As the IoT expands it will become more difficult to find and use appropriate devices. Cloud based application and API marketplaces that simplify the discovery and consumption of Web based services could make IoT resources easier to find, subscribe to and monetize.
Monitoring and managing large networks of devices is set to be a daunting task, but the use of cloud platforms to intermediate and orchestrate devices could provide valuable insight into their performance and help identify issues. Over time the analysis of aggregated data could be used to make suggestions on service optimization or to predict failures.
One very simple but illustrative example of the end to end connectivity made possible by the Web of Everything has been implemented as part of a thought-leading European project. In this solution a presence sensor in an office detects unauthorized persons out of hours. If triggered an alert is sent to a local control and monitoring system to sound an alarm and a CoAP message containing a phone number is sent to the RunMyProcess DigitalSuite platform. On receiving the alert, RunMyProcess DigitalSuite sends an SMS to the transmitted phone number and creates a new incident within an incident management system. The notified user can view the incident within a RunMyProcess DigitalSuite provided mobile app and choose to investigate or deactivate the alert. When deactivation is chosen a CoAP message is sent from RunMyProcess DigitalSuite back to the office building to cancel the alarm and the incident system is updated to close the case.
While simple in concept this application demonstrates a number of important aspects of the emerging IoT. Firstly it shows the viability of rapidly creating low cost and small scale systems that address a specific issue in isolation – in this case a sensor, an alarm system and a cloud application are used to protect a single office. Secondly it demonstrates the use of IPv6 and CoAP to facilitate connectivity between smart objects and other Web services, resulting in the straightforward creation of a business process spanning the IoT, the cloud and a human actor. Thirdly the speed and low cost with which such a process can be delivered makes a compelling argument for the use of cloud platforms for coordination. Finally the aggregation of information in the cloud provides a repository of data about patterns of intrusion.
In this whitepaper we have described the potential of the Internet of Things as an enabler for new digital business models. We have also outlined the key technologies that are moving us beyond network connectivity and facilitating a new era of Web-based application development that encompasses real world data and actions. Finally we have discussed the use of cloud platforms to leverage this convergence towards Web-based approaches and simplify the creation of end to end solutions based on the new Web of Everything.

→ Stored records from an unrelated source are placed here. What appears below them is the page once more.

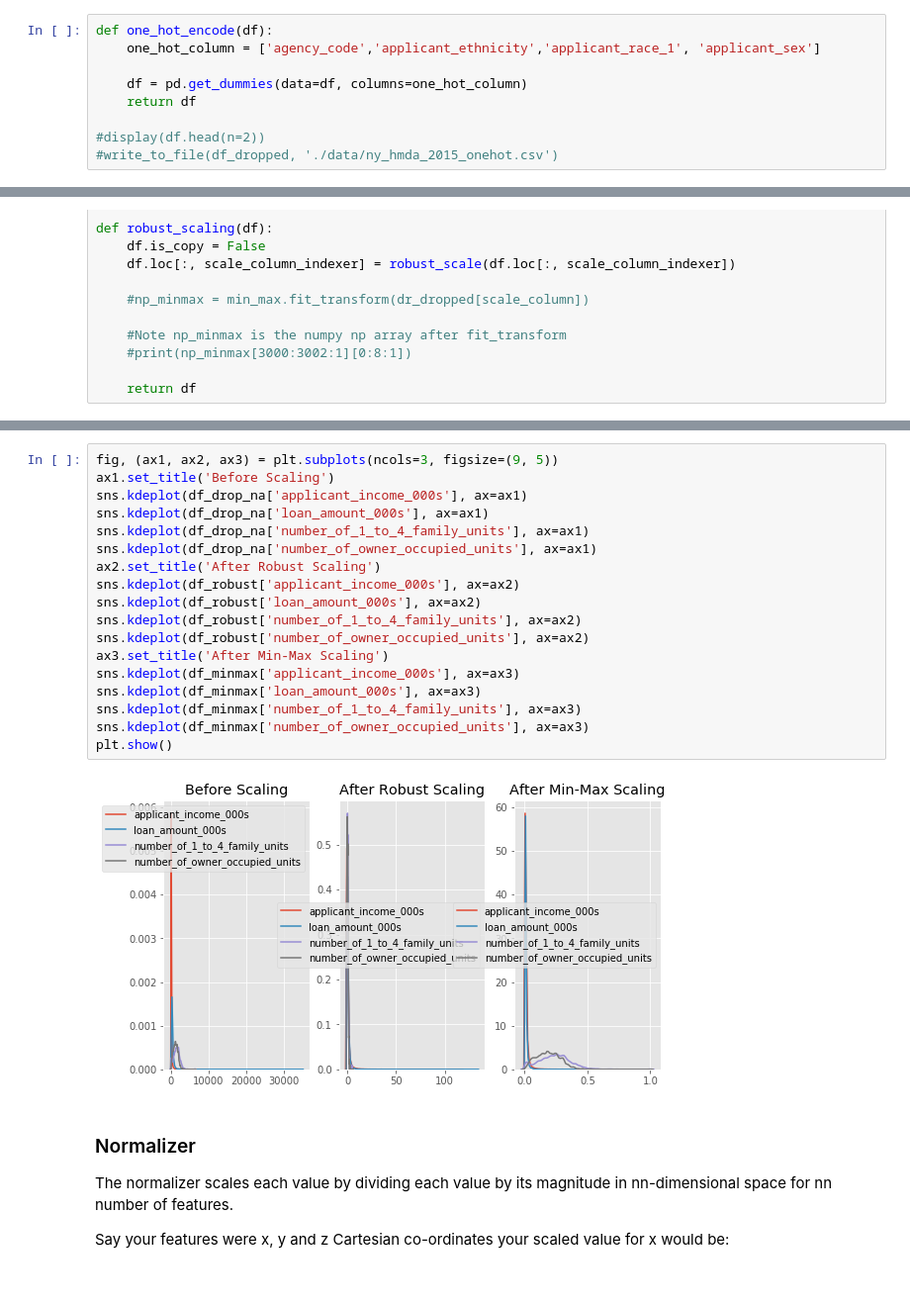
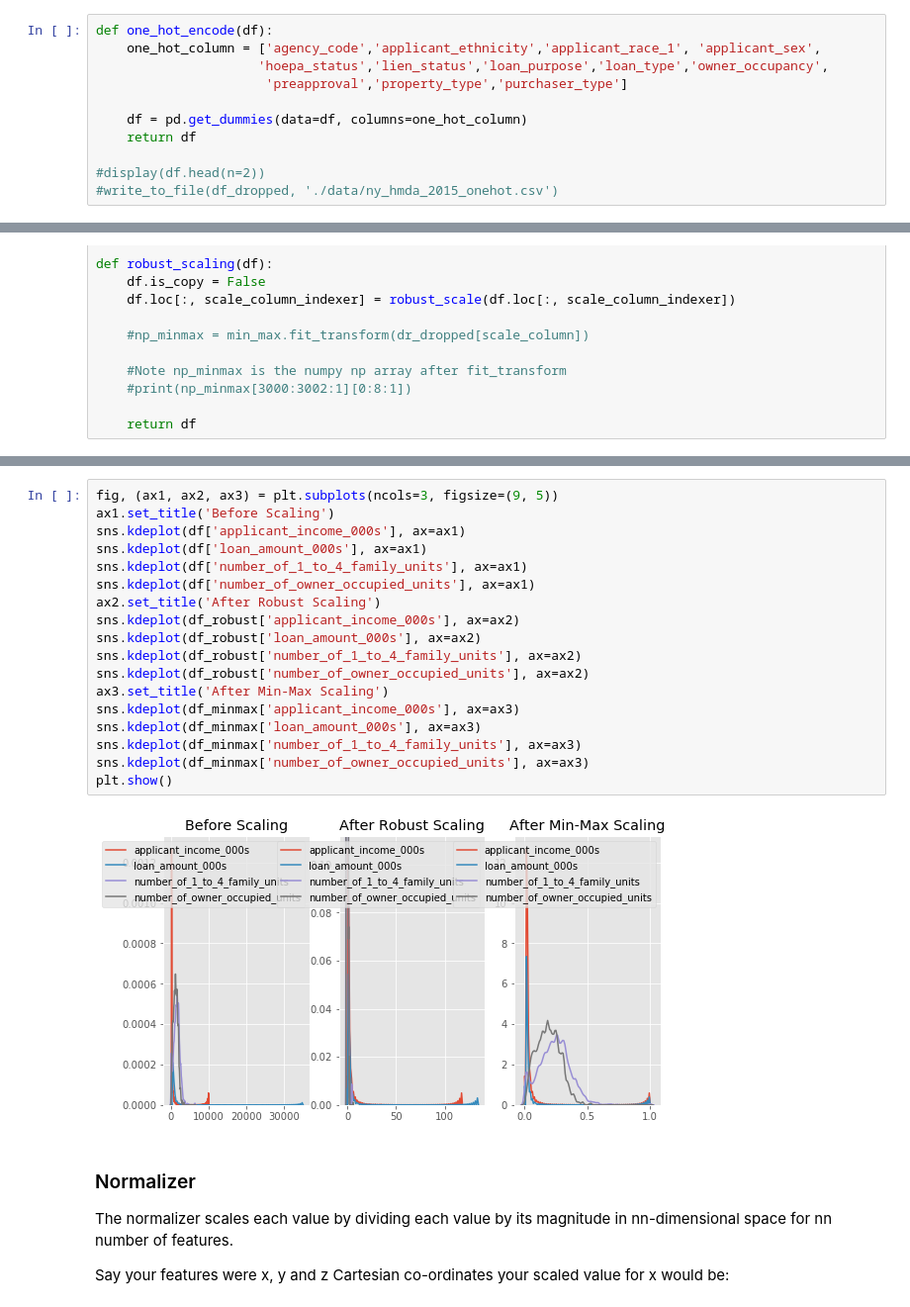
Before and after one commit to melindadevins/ai-loan-analysis, a Jupyter notebook: process_data.ipynb, the cells around one changed output, grey strips where cells are left out. Shown: that part at 99% size. Saved outputs shown, nothing was run; the diff lists cells and outputs as text.

```diff
--- a/process_data.ipynb
+++ b/process_data.ipynb
@@ -599,7 +513,9 @@ One-Hot Encoding transforms each categorical feature with n possible values into
     This encoding is needed for feeding categorical data to many scikit-learn estimators, notably linear models and SVMs with the standard kernels.
 # %%
 def one_hot_encode(df):
-    one_hot_column = ['agency_code','applicant_ethnicity','applicant_race_1', 'applicant_sex']
+    one_hot_column = ['agency_code','applicant_ethnicity','applicant_race_1', 'applicant_sex',
+                     'hoepa_status','lien_status','loan_purpose','loan_type','owner_occupancy',
+                      'preapproval','property_type','purchaser_type']
 
     df = pd.get_dummies(data=df, columns=one_hot_column)
     return df
@@ -749,23 +665,23 @@ write_to_file(df_demo, './data/demo_predict_robust.csv')
 # %%
 fig, (ax1, ax2, ax3) = plt.subplots(ncols=3, figsize=(9, 5))
 ax1.set_title('Before Scaling')
-sns.kdeplot(df_drop_na['applicant_income_000s'], ax=ax1)
-sns.kdeplot(df_drop_na['loan_amount_000s'], ax=ax1)
-sns.kdeplot(df_drop_na['number_of_1_to_4_family_units'], ax=ax1)
-sns.kdeplot(df_drop_na['number_of_owner_occupied_units'], ax=ax1)
+sns.kdeplot(df['applicant_income_000s'], ax=ax1)
+sns.kdeplot(df['loan_amount_000s'], ax=ax1)
+sns.kdeplot(df['number_of_1_to_4_family_units'], ax=ax1)
+sns.kdeplot(df['number_of_owner_occupied_units'], ax=ax1)
 ax2.set_title('After Robust Scaling')
 sns.kdeplot(df_robust['applicant_income_000s'], ax=ax2)
 sns.kdeplot(df_robust['loan_amount_000s'], ax=ax2)
 sns.kdeplot(df_robust['number_of_1_to_4_family_units'], ax=ax2)
 sns.kdeplot(df_robust['number_of_owner_occupied_units'], ax=ax2)
 ax3.set_title('After Min-Max Scaling')
 sns.kdeplot(df_minmax['applicant_income_000s'], ax=ax3)
 sns.kdeplot(df_minmax['loan_amount_000s'], ax=ax3)
 sns.kdeplot(df_minmax['number_of_1_to_4_family_units'], ax=ax3)
 sns.kdeplot(df_minmax['number_of_owner_occupied_units'], ax=ax3)
 plt.show()
 # %% [output]
-[figure, old version]
+[figure, new version]
 # %% [markdown]
 ### Normalizer
 The normalizer scales each value by dividing each value by its magnitude in nn-dimensional space for nn number of features.
```
Also changed, not shown: parts of 13 cells of this notebook, 1 other file.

We believe that leveraging these elements together will enable rapid business model experimentation and innovation. We hope that such convergence will accelerate the spread of sensor usage by making it simple to flexibly connect IoT information streams both to each other and to other Web-connected systems.
The IoT is opening up huge new opportunities to integrate information spanning the physical and digital worlds. While grandiose concepts and highly technical language can make the subject seem overwhelming, simple examples like our office system demonstrate the viability of starting quickly at a small scale. In fact many hobbyists and hackers are already using open source software and hardware – such as Arduino – to connect and automate a huge range of activities at extremely low cost.
In our view the first key step is therefore to actually take a first step; the low cost of starting, immense potential for experimentation and importance of gaining insight into this disruptive new area all make it critical to start shaping your future now.